FPGA based NTSC video

Or, how to use a massively parallel piece of digital to create a precisely timed analog signal

Dan Cody, Boris Dieseldorff, Kevin Sihlanick

The original goal of this project was to implement a 'soft' processor on FPGA and then create an NTSC video output peripheral for it to control to do something interesting. The advantage of this configuration is the ability to program the FPGA in a similar way to a microcontroller, while having a complete system on chip, with the processor and all its peripherals implemented on the same hunk of silicon on the FPGA board. However, our team encountered too much sadness from the Xilinx MicroBlaze soft processor software and had to settle for implementing only the peripheral portion. NTSC is a television interfacing standard named for the National Television System Committee. It is a very old standard, having been updated several times over its 70 year history to include technical advances such as color. This one wire analog signal varies between 0 and 1V according to various timings and synchronizations in order to display each line on the tv with a grayscale image, whose values vary from 0.3V(black) to 1V(white) (voltages less than 0.3V, often called 'blacker than black', show up as normal black on most TVs). The signal consists of horizontal syncs, horizontal line data, and a vertical sync. The horizontal sync happens once per line and is a 4.7us long period where the wire is at 0V. Next comes a 5.9 us prescan region called the 'back porch' followed by 51.5us of visible data, with the grayscale set by the the output voltage being somewhere between 0.3V and 1V. A vertical sync happens after each set of horizontal lines have been sent and tells the TV to move the elctron beam back to the top of the TV to get ready for the next frame. Because NTSC is interlaced, there is a vertical sync after the odd lines, and another after the even lines. The vertical synchronization sequence itself is the same in both cases, the difference is whether it occurs in between two lines, or in the middle of a single line (a half line on either side of it). In the first case, even lines of the image follow. In the second case, odd lines follow.

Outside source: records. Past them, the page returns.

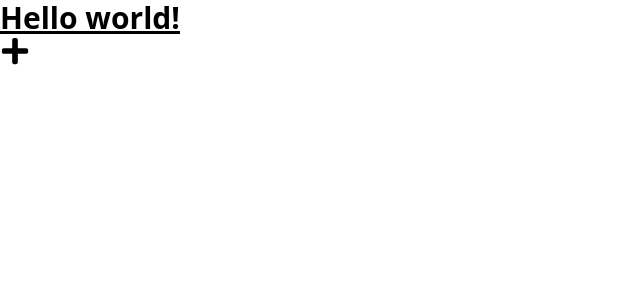
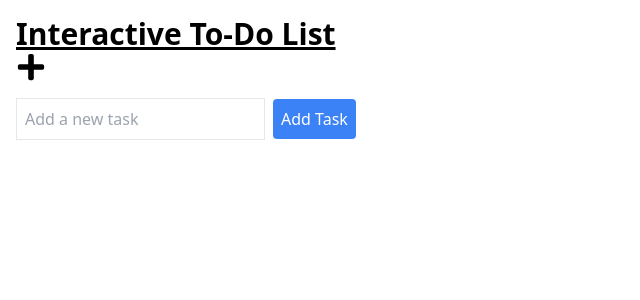
Before and after one commit to GPT-Engineer-App/future-task-tracker, a React (Vite) app: page / in a window 1280 px wide. Shown: the top 300 px of the page, without its empty margins (0-640 px from the left). Built offline with nearby package versions, Linux system fonts and the light colour scheme.

Commit message:
Added a form to input new to-do items and display a list of to-do items in the `Index` component. Applied basic styling using Tailwind CSS.
Prompt: Let’s keep building

```diff
--- a/src/pages/Index.jsx
+++ b/src/pages/Index.jsx
@@ -1,13 +1,38 @@
 // Complete the Index page component here
-import { FaPlus } from "react-icons/fa"; // example - use react-icons/fa for icons
+import { FaPlus } from "react-icons/fa";
+import { useState } from "react";
 
 const Index = () => {
-  // TODO: Create the website here!
+  const [todos, setTodos] = useState([]);
+  const [inputValue, setInputValue] = useState("");
+
+  const handleAddTodo = () => {
+    if (inputValue.trim()) {
+      setTodos([...todos, inputValue]);
+      setInputValue("");
+    }
+  };
+
   return (
-    <h1 className="text-3xl font-bold underline">
-      Hello world! <FaPlus />
-    </h1>
-  ); // example
+    <div className="container mx-auto p-4">
+      <h1 className="text-3xl font-bold underline mb-4">
+        Interactive To-Do List <FaPlus />
+      </h1>
+      <div className="mb-4">
+        <input type="text" value={inputValue} onChange={(e) => setInputValue(e.target.value)} className="border p-2 mr-2" placeholder="Add a new task" />
+        <button onClick={handleAddTodo} className="bg-blue-500 text-white p-2 rounded">
+          Add Task
+        </button>
+      </div>
+      <ul className="list-disc pl-5">
+        {todos.map((todo, index) => (
+          <li key={index} className="mb-2">
+            {todo}
+          </li>
+        ))}
+      </ul>
+    </div>
+  );
 };
 
 export default Index;
```
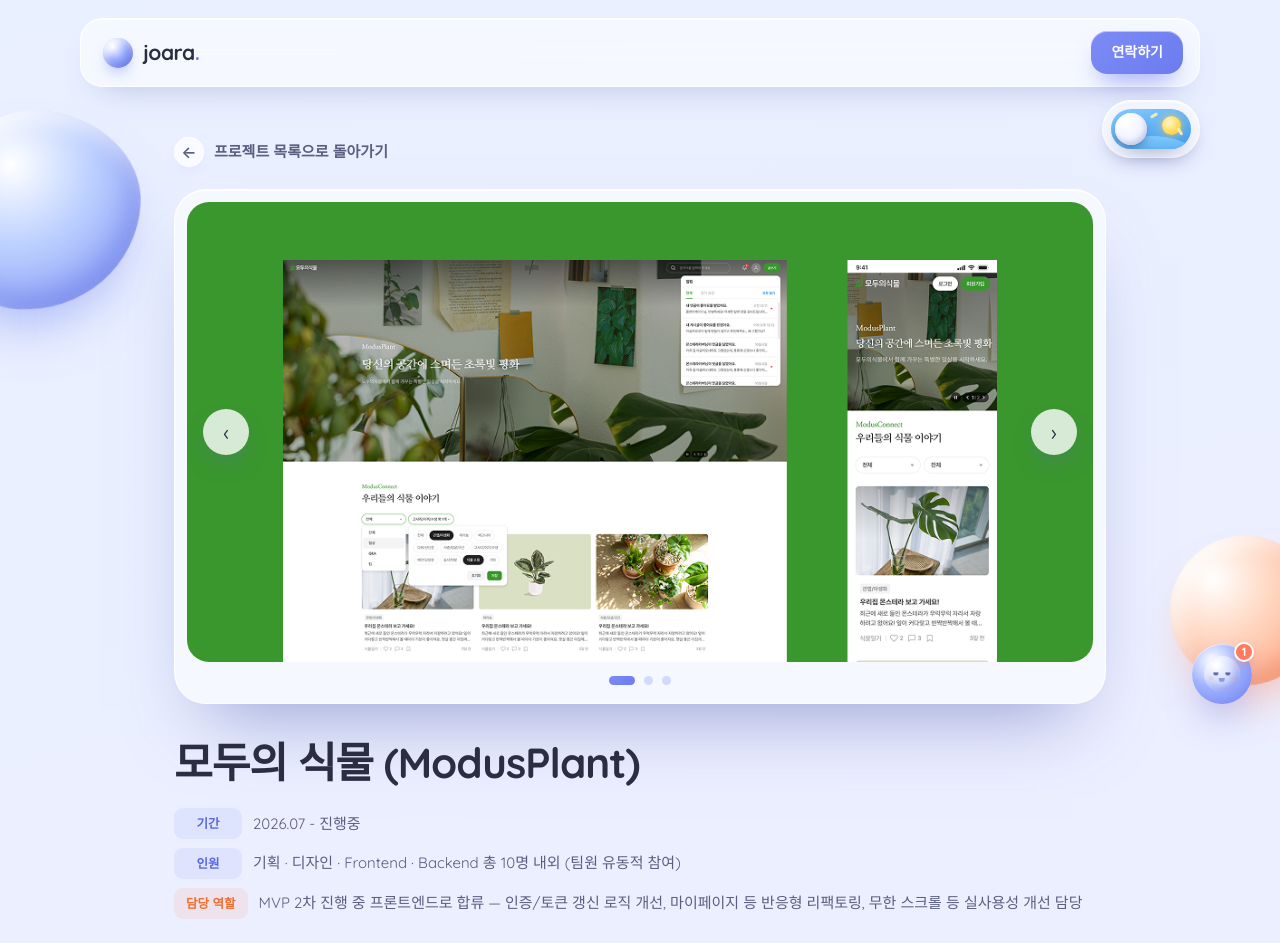
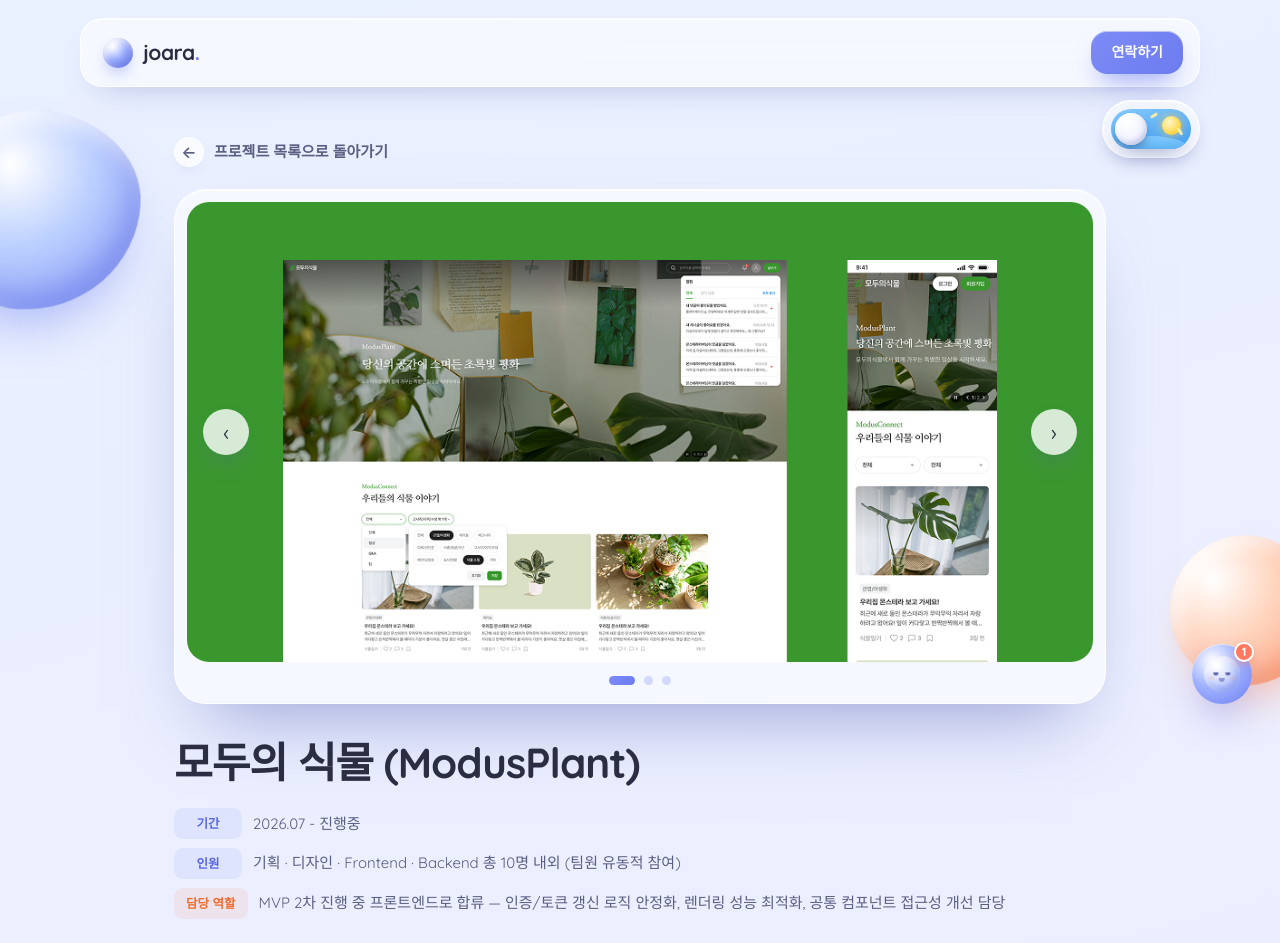
Before and after one commit to joara-frontend/portfolio, a Next.js app: page /portfolio/modusplant in a window 1280 px wide. Shown: the top 943 px of the page. Built offline with nearby package versions, Linux system fonts and the light colour scheme; a web font is replaced by a local one.

Commit message:
fix: update modusplant role description

```diff
--- a/src/data/projectDetails.ts
+++ b/src/data/projectDetails.ts
@@ -76,7 +76,7 @@
     period: "2026.07 - 진행중",
     members:
       "기획 · 디자인 · Frontend · Backend 총 10명 내외 (팀원 유동적 참여)",
-    role: "MVP 2차 진행 중 프론트엔드로 합류 — 인증/토큰 갱신 로직 개선, 마이페이지 등 반응형 리팩토링, 무한 스크롤 등 실사용성 개선 담당",
+    role: "MVP 2차 진행 중 프론트엔드로 합류 — 인증/토큰 갱신 로직 안정화, 렌더링 성능 최적화, 공통 컴포넌트 접근성 개선 담당",
     description:
       "식물을 좋아하는 사람들이 정보를 공유하고 경험을 나누는 커뮤니티 서비스입니다. 이미 MVP 2차가 진행 중이던 시점에 프론트엔드로 합류해, 반응형 UI 미비와 로그인 유지 오류처럼 실사용에 직접 영향을 주는 문제들을 우선순위로 파악하고 개선하는 데 집중했습니다.",
     stacks: [
```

The NTSC timing diagrams we used to complete this project may be found in the following PDFs:

Proposed 3D TV Standard, NTSC Timing on Page 2

EE281 lab4, timing on Page 2

The way we actually implemented this on FPGA was via verilog state machines to control the timing and an 8wire parallel bus to an 8bit D/A converter to output the proper analog voltage signals to the television video imput. The verilog files are available below. Presently, the bouncing ball implementation is hardcoded directly into the NTSC module.

top level module

NTSC module

By the end of the project, we managed to create several NTSC demos. We had wanted to make a game, so the first thing we made was chess. We made a black and white test pattern with the same number of squares as a chessboard, flipped the TV over, and then played chess on it. We also implemented a bouncy square ball that bounces around inside a box on screen to show that we had dynamic control of the video signal.

If we had more time, we would have implemented a memory map function, where the FPGA would load a grayscale image from memory and output it as an NTSC signal. This would allow the fpga to be used to display a picture, or allow another process to output whatever it wants to video by just changing the contents of the memory map.

Boris and Dan's Expo poster, a new powerpoint file

Other FPGA bitfiles: (right-click save as)

Chess Board Pattern

Grayscale graident (repeats when it sweeps the scale)

Two bouncy square balls

Random Gray (WOO!!)